Inventory, ea : 0
Red Toch garlic bulbs are large and have a flattened appearance with 12 to 18 cloves aligned in many layers. The outer bulb wrappers are thick, papery, and white with red and pink streaks running vertically down the exterior. As layers are removed, the inner clove wrapper can be red to rosy pink, and the cloves are creamy ivory. Known for its superior flavor, Red Toch is mild and complex in flavor offering minimal heat and is not as pungent as other garlic varieties.
Red Toch garlic is available in early summer through mid-winter.
Red Toch garlic, botanically classified as Allium sativum, is an artichoke variety that is sought after by garlic enthusiasts for its ideal garlic flavor. Artichoke garlic is the most commonly seen variety of garlic and is popular with both growers and consumers. They rarely bolt when growing and therefore devote more energy to producing full and flavorful bulbs rather than reproducing. Also known as Tochliavri, Red Toch garlic is popular for its complex flavor, early harvest, and large bulbs.
Red Toch garlic is an excellent source of vitamin B6, vitamin C, iron, and manganese. It also contains allicin, which is a chemical compound responsible not only for the well-known scent and flavor but for an array of health benefits as well.
Red Toch garlic can be used in both raw and cooked applications. Its mild flavor makes it ideal for use in fresh preparations such as garlic spreads, salad dressings, and pesto sauces. Roasting it whole will enhance the Red Toch garlic's complex flavor and impart a caramelized sweetness to the cloves.
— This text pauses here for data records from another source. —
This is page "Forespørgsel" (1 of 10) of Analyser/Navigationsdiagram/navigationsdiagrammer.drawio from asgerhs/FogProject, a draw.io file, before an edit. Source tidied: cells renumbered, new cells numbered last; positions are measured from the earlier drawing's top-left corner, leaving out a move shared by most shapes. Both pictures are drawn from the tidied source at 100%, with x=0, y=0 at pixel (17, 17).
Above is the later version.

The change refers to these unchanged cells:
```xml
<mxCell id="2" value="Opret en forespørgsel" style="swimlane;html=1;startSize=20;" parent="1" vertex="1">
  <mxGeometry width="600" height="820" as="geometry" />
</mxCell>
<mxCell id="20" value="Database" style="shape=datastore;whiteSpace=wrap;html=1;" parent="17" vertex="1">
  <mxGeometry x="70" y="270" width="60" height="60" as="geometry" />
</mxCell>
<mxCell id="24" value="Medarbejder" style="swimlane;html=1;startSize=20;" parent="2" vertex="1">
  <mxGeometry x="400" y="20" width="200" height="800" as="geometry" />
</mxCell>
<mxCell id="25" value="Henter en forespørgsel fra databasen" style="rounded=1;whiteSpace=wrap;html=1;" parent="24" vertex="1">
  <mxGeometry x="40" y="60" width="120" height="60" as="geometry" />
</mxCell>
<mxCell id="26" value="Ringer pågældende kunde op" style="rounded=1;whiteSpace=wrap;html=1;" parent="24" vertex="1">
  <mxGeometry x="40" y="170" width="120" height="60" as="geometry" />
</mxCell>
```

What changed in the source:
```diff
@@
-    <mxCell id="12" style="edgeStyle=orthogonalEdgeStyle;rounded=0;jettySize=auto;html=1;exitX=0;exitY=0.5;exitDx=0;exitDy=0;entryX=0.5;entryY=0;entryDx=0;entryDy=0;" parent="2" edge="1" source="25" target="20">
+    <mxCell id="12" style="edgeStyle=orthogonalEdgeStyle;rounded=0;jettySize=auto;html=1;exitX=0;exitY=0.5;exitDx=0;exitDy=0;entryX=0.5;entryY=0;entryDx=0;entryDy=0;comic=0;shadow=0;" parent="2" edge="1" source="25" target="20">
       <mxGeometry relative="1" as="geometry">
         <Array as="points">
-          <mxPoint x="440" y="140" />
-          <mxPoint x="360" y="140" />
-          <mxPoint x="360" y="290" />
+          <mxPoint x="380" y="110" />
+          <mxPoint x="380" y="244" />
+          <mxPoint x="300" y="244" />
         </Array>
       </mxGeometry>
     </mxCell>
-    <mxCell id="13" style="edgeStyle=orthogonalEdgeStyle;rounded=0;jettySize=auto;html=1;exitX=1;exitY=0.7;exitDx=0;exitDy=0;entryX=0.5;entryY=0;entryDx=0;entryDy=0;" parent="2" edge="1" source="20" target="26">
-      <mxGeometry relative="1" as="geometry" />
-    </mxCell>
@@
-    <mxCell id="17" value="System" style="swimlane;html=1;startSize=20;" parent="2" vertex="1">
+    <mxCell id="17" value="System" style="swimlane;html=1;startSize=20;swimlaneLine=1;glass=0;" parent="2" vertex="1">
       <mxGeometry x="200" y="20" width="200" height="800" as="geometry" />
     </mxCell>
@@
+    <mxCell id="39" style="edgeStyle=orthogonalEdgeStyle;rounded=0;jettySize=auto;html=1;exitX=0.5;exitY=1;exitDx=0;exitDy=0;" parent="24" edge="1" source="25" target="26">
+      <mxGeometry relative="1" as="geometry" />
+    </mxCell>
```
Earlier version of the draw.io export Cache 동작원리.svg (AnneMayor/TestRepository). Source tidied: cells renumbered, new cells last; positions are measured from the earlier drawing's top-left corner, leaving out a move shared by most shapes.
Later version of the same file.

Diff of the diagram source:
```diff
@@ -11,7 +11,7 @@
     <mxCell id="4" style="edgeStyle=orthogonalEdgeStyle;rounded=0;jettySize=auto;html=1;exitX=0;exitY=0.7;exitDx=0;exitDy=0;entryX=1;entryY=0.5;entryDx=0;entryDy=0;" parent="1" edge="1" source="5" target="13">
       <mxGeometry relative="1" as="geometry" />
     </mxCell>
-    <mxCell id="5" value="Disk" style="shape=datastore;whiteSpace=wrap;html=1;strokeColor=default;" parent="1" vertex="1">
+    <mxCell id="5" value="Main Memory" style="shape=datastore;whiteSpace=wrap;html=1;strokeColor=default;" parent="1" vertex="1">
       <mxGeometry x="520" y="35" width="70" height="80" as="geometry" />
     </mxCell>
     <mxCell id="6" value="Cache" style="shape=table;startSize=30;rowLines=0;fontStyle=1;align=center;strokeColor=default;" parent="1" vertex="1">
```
Red Toch garlic works well in cream, butter, and olive oil-based sauces, with herbs such as basil, sage, and parsley, and with tomatoes, onion, eggs, poultry, shellfish and robust cheeses. Red Toch garlic will keep up to six months when stored in a cool and dry place.
Red Toch garlic's namesake is a nod to Tochliavri, the small village in the Republic of Georgia where it was first grown. The town is also the birthplace of garlic expert and enthusiast Chester Aaron, known as the "father of garlic." Aaron has written books on garlic and grows over thirty-two different varieties from seventeen countries in Northern California. Aaron also enjoys incorporating Red Toch garlic into Russian root soup, a traditional recipe that his father often used to make in the Republic of Georgia. This soup combines raw garlic mixed with beets, carrots, parsnips, turnips, and rutabagas.
Red Toch garlic is native to the Republic of Georgia, which lies south of Russia between the Black and Caspian Seas. It was collected by Peter Hanelt in 1988 and given to the Gatersleben Seed Bank in eastern Germany. Today, Red Toch can be found in Asia, Europe, and the United States at specialty grocers and farmers markets.